**Version comparison data:**
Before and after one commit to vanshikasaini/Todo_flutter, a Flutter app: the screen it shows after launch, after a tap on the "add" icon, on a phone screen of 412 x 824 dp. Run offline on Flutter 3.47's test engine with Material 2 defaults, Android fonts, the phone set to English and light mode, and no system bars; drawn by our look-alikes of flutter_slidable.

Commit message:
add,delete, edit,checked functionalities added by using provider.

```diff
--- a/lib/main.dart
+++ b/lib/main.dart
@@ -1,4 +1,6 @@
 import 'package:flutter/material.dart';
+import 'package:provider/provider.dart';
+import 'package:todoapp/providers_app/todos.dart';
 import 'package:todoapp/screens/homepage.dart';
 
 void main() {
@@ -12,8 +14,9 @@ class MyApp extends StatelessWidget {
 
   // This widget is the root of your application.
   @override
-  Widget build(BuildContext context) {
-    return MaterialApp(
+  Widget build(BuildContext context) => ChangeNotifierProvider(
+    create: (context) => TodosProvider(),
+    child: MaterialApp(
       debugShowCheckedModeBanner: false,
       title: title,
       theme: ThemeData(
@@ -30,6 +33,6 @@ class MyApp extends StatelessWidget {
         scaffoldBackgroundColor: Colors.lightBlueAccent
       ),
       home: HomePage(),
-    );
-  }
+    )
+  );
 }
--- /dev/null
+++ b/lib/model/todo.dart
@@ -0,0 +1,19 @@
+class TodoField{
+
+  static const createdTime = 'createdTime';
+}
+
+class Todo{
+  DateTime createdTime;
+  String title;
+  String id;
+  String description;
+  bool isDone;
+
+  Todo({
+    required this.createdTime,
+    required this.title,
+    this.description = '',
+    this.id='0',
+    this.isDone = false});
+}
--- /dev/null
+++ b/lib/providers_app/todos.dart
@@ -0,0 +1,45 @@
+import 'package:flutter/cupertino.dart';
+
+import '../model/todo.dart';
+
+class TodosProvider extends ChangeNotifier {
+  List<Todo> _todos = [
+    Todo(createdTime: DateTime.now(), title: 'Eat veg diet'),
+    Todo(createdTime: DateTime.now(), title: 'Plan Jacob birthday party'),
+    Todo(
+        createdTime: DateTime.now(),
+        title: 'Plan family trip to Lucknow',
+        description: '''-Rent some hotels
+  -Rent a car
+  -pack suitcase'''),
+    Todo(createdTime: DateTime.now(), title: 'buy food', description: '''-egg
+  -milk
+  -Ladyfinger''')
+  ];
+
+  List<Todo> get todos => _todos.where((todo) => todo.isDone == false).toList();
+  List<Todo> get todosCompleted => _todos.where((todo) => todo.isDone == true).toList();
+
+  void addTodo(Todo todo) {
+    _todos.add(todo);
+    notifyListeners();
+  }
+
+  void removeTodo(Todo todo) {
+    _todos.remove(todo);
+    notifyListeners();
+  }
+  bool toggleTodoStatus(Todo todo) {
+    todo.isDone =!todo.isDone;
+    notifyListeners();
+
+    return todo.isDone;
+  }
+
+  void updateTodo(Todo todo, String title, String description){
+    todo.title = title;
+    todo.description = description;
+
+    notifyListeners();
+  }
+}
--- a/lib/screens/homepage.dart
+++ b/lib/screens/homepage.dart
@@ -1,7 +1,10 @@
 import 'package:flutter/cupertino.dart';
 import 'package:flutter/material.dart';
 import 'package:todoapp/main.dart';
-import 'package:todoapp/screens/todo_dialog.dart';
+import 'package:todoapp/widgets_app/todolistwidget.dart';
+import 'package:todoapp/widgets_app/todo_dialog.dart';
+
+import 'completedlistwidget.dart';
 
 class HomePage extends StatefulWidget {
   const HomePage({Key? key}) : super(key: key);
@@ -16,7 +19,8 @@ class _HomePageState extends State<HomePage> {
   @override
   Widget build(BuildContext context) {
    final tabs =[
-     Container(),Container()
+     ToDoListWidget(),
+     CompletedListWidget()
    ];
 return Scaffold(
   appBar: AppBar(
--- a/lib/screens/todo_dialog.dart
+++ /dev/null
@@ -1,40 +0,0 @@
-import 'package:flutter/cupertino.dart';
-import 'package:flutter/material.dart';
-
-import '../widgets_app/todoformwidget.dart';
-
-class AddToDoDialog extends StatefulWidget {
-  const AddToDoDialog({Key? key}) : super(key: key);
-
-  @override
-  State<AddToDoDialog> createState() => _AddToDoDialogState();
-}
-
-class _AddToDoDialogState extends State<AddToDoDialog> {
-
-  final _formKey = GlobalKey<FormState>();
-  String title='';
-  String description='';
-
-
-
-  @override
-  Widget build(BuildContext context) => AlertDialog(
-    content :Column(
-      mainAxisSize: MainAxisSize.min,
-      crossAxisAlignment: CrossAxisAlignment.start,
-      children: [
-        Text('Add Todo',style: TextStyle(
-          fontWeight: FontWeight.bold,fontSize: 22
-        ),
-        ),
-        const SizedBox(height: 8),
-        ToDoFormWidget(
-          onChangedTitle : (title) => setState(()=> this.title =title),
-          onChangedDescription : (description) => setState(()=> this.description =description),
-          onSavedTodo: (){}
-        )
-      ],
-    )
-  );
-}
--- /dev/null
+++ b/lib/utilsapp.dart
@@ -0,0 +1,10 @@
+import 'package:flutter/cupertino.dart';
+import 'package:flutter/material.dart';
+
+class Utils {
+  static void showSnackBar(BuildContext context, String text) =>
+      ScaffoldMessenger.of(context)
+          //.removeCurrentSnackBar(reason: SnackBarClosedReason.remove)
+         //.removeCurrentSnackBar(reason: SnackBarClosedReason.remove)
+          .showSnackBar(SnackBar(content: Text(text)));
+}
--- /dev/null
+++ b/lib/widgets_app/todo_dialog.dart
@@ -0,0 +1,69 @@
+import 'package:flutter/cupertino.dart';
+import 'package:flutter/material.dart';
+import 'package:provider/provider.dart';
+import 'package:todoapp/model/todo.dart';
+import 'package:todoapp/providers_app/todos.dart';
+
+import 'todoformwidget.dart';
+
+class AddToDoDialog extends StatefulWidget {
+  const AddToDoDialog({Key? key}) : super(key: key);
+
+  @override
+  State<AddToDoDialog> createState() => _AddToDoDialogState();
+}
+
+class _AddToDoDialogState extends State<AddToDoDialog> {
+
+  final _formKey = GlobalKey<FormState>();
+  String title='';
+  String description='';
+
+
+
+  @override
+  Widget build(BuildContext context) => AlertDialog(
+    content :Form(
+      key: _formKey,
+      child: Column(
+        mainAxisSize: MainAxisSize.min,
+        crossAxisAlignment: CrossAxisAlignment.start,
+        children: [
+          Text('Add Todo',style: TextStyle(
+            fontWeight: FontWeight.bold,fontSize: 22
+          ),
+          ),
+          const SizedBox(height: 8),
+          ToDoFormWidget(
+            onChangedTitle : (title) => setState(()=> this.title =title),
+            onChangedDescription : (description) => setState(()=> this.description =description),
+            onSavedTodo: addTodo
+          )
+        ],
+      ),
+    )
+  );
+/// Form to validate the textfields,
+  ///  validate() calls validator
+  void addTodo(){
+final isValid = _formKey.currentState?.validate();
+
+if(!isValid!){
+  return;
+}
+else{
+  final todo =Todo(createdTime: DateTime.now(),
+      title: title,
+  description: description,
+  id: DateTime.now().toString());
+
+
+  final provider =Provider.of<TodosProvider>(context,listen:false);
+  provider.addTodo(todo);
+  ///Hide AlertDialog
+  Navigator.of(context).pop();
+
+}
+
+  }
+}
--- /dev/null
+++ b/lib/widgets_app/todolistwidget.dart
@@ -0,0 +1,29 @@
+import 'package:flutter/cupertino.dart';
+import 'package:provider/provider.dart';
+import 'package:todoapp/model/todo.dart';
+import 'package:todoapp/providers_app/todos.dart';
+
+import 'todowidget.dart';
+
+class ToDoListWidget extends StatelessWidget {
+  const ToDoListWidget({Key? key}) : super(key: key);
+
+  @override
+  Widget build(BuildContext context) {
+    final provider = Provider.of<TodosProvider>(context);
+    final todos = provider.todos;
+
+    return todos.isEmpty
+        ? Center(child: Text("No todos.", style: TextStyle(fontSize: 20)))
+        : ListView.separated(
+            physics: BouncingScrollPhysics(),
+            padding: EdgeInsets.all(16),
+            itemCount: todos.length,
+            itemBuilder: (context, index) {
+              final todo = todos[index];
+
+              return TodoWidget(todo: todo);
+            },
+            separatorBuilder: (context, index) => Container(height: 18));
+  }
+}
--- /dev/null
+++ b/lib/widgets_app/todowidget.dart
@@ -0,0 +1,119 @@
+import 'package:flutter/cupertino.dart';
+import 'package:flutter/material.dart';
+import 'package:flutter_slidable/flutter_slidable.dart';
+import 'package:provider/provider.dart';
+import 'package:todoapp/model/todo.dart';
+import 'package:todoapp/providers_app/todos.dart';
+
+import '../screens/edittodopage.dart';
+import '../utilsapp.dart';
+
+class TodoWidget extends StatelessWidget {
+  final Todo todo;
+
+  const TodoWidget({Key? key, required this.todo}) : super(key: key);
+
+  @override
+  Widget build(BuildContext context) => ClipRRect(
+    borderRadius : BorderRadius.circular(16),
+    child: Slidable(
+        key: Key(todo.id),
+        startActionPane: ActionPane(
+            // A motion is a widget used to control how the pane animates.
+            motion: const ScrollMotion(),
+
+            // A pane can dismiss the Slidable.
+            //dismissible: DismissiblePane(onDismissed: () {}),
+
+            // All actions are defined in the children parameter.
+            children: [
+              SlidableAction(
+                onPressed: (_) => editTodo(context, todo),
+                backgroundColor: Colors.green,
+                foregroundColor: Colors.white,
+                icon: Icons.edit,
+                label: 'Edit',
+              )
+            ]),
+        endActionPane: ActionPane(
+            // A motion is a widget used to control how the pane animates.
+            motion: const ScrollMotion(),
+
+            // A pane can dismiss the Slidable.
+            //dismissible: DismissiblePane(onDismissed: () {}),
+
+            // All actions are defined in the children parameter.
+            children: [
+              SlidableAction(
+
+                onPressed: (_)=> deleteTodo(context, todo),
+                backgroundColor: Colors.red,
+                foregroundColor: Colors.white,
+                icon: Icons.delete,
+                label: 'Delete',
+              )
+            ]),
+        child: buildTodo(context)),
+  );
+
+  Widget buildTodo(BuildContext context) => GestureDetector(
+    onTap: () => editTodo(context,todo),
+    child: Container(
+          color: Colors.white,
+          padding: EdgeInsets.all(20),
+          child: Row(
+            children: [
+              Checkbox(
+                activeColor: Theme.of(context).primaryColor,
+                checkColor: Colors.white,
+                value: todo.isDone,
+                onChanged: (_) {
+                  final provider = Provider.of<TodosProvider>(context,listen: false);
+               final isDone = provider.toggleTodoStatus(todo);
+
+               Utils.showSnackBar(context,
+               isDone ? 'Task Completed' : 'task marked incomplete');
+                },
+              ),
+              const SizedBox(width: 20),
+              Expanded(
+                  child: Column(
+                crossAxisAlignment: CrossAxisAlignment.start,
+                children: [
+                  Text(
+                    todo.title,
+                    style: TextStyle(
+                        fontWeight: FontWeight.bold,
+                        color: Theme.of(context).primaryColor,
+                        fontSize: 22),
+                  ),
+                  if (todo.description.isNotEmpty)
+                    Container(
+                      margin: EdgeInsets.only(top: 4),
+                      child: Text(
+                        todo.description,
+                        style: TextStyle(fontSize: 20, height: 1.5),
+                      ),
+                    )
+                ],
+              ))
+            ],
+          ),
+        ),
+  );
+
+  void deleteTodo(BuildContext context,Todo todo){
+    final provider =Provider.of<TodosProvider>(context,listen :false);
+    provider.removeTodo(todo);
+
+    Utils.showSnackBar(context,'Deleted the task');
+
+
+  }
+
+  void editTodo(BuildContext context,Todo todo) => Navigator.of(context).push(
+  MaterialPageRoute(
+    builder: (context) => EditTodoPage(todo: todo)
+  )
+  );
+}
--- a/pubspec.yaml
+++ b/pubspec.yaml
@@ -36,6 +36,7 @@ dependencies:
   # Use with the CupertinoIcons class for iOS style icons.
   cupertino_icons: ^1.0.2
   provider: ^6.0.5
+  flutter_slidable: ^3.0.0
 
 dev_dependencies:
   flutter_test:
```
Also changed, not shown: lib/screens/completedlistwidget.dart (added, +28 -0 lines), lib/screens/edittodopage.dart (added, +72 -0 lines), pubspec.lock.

...

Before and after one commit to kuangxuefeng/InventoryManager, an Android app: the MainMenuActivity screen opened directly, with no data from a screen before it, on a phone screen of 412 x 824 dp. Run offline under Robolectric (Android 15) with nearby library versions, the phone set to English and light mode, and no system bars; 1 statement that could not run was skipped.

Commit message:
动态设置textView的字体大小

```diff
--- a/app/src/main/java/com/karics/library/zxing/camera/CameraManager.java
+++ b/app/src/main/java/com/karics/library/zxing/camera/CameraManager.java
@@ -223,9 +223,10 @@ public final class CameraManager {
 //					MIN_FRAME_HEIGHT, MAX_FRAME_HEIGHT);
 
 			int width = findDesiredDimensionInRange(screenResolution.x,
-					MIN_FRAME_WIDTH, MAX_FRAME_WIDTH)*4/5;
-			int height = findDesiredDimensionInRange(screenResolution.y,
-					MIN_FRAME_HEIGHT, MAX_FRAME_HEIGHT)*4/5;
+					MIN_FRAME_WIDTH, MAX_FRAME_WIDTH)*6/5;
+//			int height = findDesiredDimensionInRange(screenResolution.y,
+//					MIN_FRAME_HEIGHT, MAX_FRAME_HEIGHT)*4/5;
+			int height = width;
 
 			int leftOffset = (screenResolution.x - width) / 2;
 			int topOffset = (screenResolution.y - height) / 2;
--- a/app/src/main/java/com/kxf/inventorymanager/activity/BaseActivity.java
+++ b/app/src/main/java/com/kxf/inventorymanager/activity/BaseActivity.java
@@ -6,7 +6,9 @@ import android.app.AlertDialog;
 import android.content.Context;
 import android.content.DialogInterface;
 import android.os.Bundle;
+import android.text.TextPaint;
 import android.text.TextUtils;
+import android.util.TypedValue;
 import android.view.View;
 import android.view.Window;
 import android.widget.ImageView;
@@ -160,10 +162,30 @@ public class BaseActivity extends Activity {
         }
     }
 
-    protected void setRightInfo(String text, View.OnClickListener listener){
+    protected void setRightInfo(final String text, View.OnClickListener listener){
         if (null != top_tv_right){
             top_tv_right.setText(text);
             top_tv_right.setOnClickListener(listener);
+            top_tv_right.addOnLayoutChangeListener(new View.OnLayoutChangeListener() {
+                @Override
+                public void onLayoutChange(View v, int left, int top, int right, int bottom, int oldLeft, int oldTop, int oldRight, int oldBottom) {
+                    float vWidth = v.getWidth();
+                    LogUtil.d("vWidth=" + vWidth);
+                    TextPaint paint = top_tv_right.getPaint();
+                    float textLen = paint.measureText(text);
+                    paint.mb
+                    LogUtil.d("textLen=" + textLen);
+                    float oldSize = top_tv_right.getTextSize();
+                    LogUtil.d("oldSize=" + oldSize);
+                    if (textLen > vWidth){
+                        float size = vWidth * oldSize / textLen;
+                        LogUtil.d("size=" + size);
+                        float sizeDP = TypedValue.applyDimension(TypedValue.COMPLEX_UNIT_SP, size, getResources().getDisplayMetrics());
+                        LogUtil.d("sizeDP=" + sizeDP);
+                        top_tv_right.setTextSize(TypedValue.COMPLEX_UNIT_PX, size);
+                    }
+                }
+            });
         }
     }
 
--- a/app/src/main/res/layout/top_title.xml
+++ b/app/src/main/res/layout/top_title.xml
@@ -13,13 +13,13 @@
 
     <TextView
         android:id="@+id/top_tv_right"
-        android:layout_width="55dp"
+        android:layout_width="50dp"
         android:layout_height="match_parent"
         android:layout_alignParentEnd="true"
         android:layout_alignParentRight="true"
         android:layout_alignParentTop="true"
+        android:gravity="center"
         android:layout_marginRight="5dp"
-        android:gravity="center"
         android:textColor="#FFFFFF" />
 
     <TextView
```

...

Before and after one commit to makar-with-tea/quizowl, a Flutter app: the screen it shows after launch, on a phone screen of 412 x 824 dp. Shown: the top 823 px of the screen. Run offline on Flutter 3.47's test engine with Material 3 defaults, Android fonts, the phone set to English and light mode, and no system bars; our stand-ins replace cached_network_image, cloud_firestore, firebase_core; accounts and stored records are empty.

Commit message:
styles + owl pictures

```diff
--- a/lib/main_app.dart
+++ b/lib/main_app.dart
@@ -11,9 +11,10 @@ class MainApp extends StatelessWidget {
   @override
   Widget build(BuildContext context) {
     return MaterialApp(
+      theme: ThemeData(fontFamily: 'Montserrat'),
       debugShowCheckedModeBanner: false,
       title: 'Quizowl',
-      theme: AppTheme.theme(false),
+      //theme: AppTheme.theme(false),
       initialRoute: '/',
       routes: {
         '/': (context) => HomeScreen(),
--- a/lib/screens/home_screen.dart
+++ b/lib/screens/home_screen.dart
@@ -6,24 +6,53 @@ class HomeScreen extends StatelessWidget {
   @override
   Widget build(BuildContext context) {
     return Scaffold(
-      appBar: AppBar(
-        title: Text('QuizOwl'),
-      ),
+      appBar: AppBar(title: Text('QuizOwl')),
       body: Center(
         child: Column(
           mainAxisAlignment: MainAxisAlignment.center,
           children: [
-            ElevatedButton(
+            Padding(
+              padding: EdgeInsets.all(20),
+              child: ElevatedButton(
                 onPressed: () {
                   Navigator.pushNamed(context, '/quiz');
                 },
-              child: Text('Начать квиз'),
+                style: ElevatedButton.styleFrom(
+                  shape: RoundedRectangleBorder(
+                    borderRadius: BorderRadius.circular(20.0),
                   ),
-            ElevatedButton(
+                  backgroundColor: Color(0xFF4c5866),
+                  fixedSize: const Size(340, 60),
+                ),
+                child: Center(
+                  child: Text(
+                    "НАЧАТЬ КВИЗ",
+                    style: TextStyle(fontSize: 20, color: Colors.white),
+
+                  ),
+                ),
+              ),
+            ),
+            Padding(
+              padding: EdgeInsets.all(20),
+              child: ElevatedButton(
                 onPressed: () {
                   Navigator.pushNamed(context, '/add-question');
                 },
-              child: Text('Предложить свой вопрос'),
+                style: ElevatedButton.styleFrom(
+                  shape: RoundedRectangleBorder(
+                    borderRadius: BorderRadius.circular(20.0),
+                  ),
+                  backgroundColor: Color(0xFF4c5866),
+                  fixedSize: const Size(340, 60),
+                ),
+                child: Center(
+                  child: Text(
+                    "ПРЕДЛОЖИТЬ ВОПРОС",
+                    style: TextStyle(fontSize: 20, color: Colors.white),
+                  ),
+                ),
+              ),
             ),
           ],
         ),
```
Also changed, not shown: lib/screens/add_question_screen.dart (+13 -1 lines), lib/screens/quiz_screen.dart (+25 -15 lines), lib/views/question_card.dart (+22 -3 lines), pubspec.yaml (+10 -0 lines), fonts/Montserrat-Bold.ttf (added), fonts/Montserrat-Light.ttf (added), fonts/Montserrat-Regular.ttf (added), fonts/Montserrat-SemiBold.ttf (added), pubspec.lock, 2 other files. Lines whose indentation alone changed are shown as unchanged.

**Your instructions:**
Show all lines from the records above where the word "float" occurs.

**Reply to the exercise:**
+                    float vWidth = v.getWidth();
+                    float textLen = paint.measureText(text);
+                    float oldSize = top_tv_right.getTextSize();
+                        float size = vWidth * oldSize / textLen;
+                        float sizeDP = TypedValue.applyDimension(TypedValue.COMPLEX_UNIT_SP, size, getResources().getDisplayMetrics());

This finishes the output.